Hamilton police investigate alleged $1M city hall fraud
Discrepancies took place over a 9-year period
Hamilton police are investigating a municipal employee suspected of defrauding the city of more than $1 million over a nine-year period.
The city announced Wednesday night that police are investigating an employee in the finance and corporate services department who is suspected of stealing $1,058,235.20 since 2005.
The city confirmed the discrepancy on June 18, said Mike Zegarac, acting manager of finance.
The city noticed that the employee was accepting cash payments from vendors. The discrepancy was discovered during some "preliminary steps" to have the vendors pay by cheque, he said.
The city took "immediate and swift" action on the matter, including reporting it to police, Zegarac said. The employee has been terminated with cause.
An independent forensic accountant is investigating the matter at the city level. Hamilton Police Service's major fraud unit is conducting a criminal investigation. No charges have been laid yet.
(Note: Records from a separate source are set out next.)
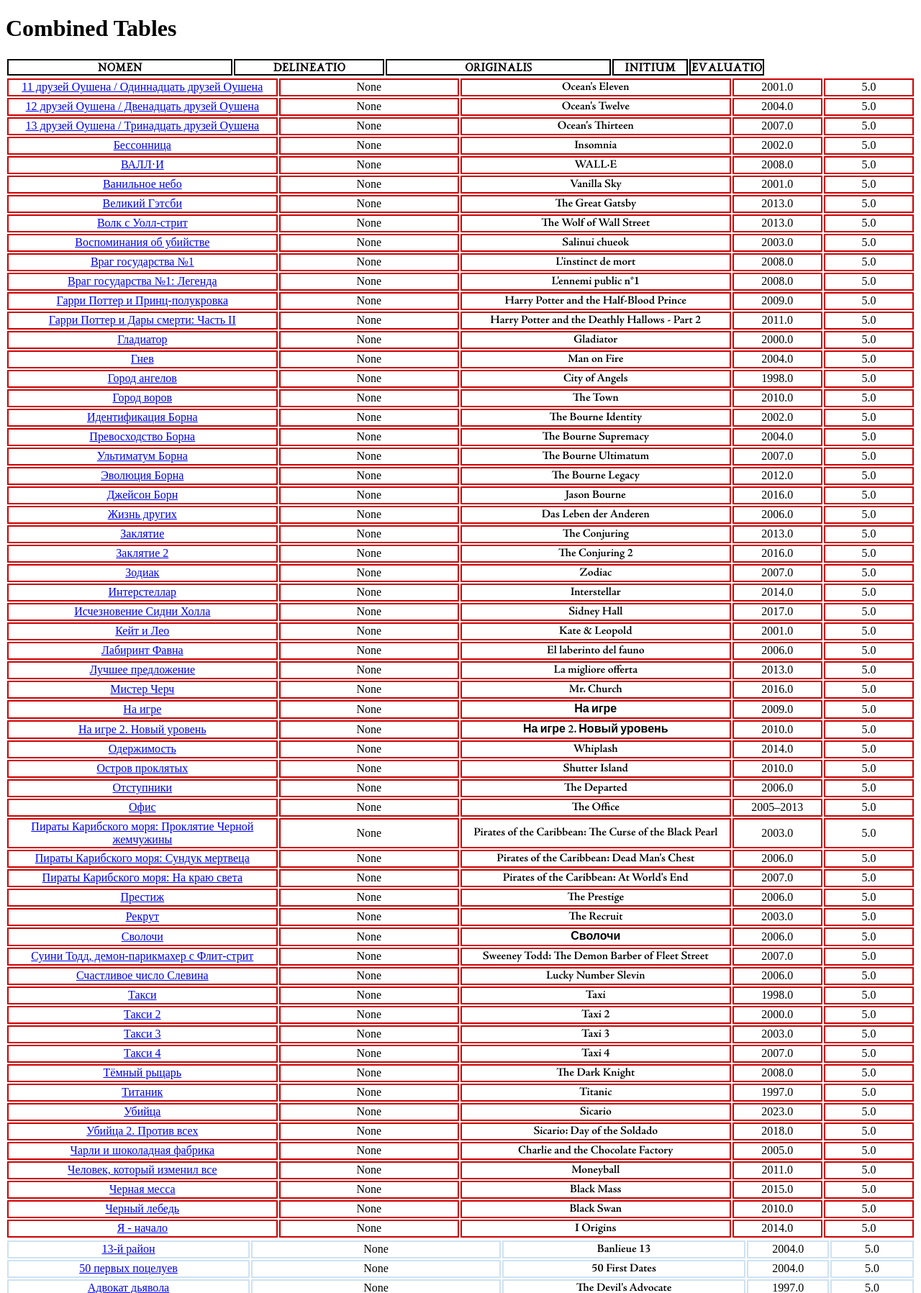
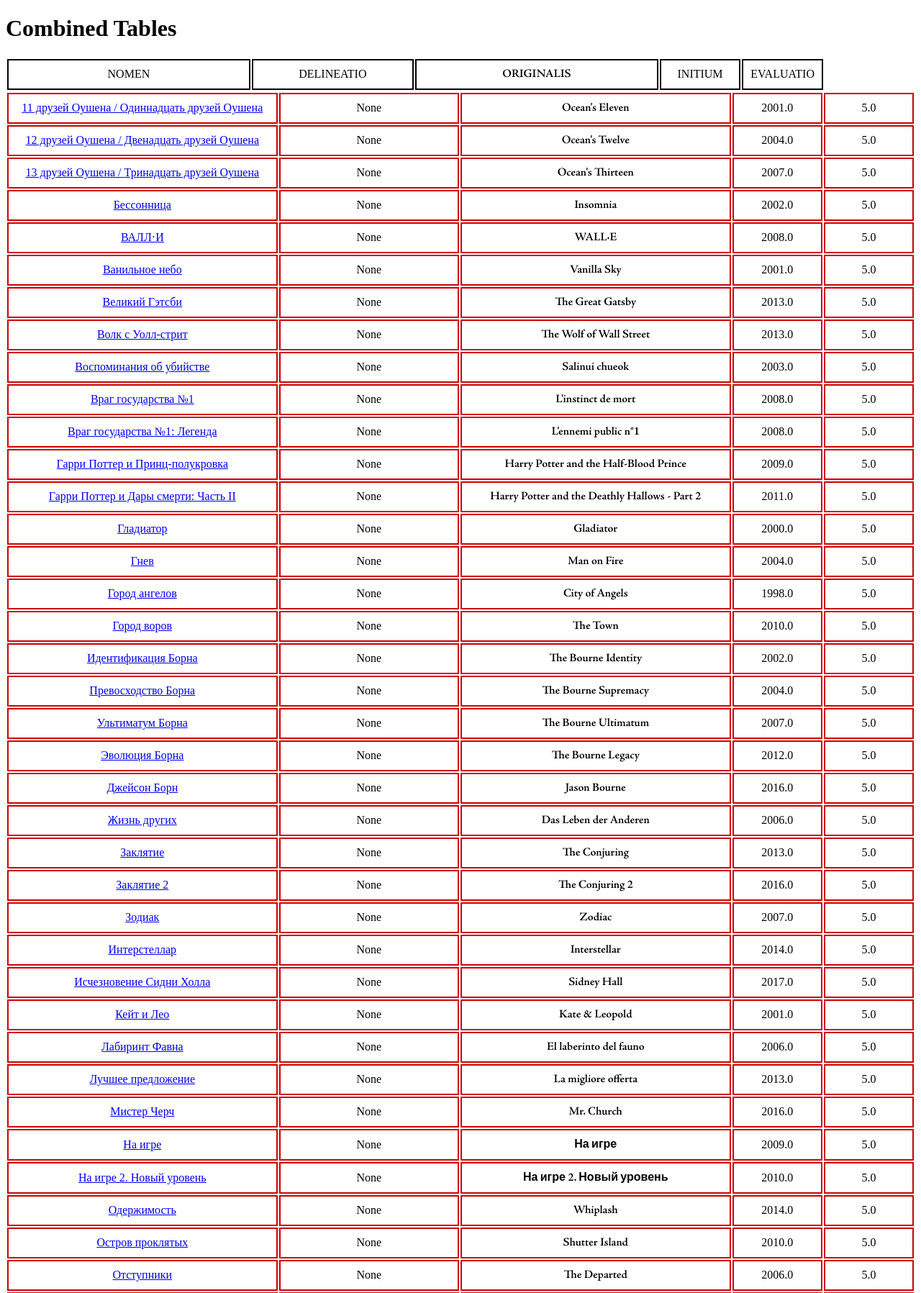
Before and after one commit to Akellest/XFiLM.github.io, a PHP site: page / in a window 1280 px wide. Shown: the top 1797 px of the page at 72% size. Run offline with PHP 8.4, Linux system fonts and the light colour scheme; lists and menus that the app fills with data are empty.

Commit message:
update html

```diff
--- a/styles.css
+++ b/styles.css
@@ -48,7 +48,7 @@
 }
 
 .table, .header-table {
-    /*border-collapse: collapse;*/
+    border-collapse: collapse;
     width: 100%;
     margin-bottom: 0px;
     margin-top: 0px;
@@ -58,9 +58,9 @@
     font-family: 'SPQR', sans-serif;
 }
 
-.table td, .header-table th {
+.table td, .header-table td {
     border: 2px solid;
-    /*padding: 10px;*/
+    padding: 10px;
     text-align: center;
     vertical-align: middle;
 }
@@ -88,7 +88,6 @@
     width: 10%;
 }
 
-/* Стили для каждой таблицы */
 .table1 td {
     border-color: #CC0000; /* Цвет границы для первой таблицы */
 }
--- a/table-header.html
+++ b/table-header.html
@@ -1,9 +1,9 @@
 <table>
 <tr>
-<th class="first-column">NOMEN</th>
-<th class="second-column">DELINEATIO</th>
-<th class="third-column">ORIGINALIS</th>
-<th class="fourth-column">INITIUM</th>
-<th class="fifth-column">EVALUATIO</th>
+<td class="first-column">NOMEN</td>
+<td class="second-column">DELINEATIO</td>
+<td class="third-column">ORIGINALIS</td>
+<td class="fourth-column">INITIUM</td>
+<td class="fifth-column">EVALUATIO</td>
 </tr>
 </table>
```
The city has undergone a number of internal audits since 2005 to improve its policies and procedures around staff handling cash, Zegarac said. In 2012, there was another review to "reinforce our practices."
It will also take into account the advice of the forensic auditor.
"We'll review the actions and whether we need to review our policies and procedures to protect ourselves going forward," Zegarac said.
Zegarac believes insurance will recoup "a significant portion of the loss," which would alleviate the impact on the tax bill.
City staff are fully co-operating with police, he said.
Earlier this year, the city used video surveillance and GPS records of city vehicles to investigate 31 public works employees for "neglect of duties, time theft and/or breach of trust." It resulted in 29 employees being dismissed.
Coun. Sam Merulla says since then, he's been working with senior staff to establish an accountability office that would deal with matters such as this one. He now wants it to be expedited.
"The bottom line is we caught it," he said. "It shouldn't have taken so long, but at least we're being far more proactive than in the past."